*Revision tracking records:*

□ □ □ □ □

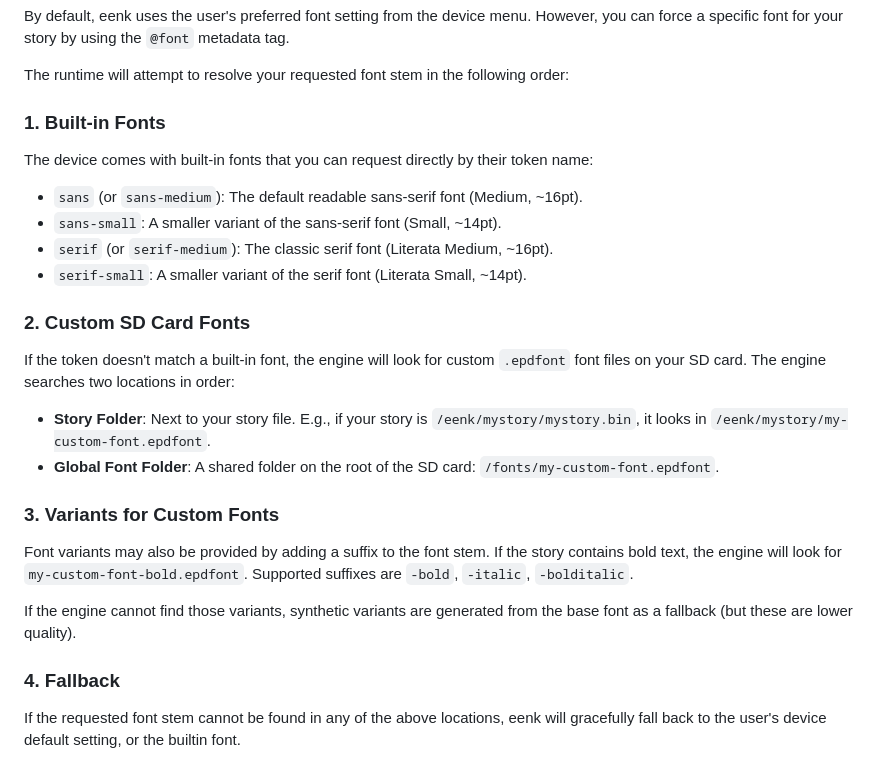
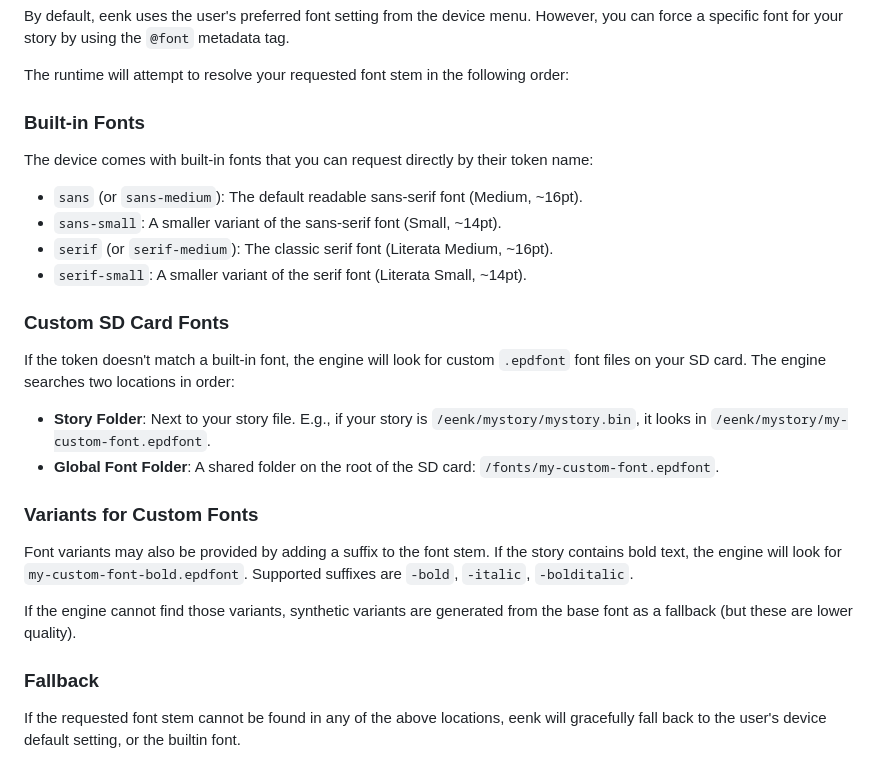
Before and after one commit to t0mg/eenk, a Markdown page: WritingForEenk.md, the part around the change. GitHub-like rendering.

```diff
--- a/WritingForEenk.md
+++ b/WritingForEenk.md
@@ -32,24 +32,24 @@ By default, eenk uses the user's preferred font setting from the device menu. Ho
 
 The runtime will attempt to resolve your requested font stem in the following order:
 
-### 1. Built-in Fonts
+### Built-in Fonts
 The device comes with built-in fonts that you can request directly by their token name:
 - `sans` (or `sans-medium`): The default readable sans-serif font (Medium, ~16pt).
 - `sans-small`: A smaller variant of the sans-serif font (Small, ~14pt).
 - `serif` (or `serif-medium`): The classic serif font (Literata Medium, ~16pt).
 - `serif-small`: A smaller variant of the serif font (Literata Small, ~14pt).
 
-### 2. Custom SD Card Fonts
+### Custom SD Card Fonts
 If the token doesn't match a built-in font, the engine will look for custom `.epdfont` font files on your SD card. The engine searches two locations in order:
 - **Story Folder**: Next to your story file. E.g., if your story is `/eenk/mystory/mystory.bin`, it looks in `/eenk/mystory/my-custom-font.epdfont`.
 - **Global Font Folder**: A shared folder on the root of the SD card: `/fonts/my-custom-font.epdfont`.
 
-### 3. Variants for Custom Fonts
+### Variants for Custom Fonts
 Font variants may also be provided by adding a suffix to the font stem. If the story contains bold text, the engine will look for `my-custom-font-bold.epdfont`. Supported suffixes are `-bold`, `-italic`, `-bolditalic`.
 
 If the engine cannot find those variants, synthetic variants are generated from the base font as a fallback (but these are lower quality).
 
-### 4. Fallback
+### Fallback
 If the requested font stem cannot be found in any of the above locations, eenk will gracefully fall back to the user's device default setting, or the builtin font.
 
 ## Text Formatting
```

□ □ □ □ □

Find every line in the records above that holds the word "engine", and copy each one.

*SOLVED PROBLEM:*
 If the token doesn't match a built-in font, the engine will look for custom `.epdfont` font files on your SD card. The engine searches two locations in order:
 Font variants may also be provided by adding a suffix to the font stem. If the story contains bold text, the engine will look for `my-custom-font-bold.epdfont`. Supported suffixes are `-bold`, `-italic`, `-bolditalic`.
 If the engine cannot find those variants, synthetic variants are generated from the base font as a fallback (but these are lower quality).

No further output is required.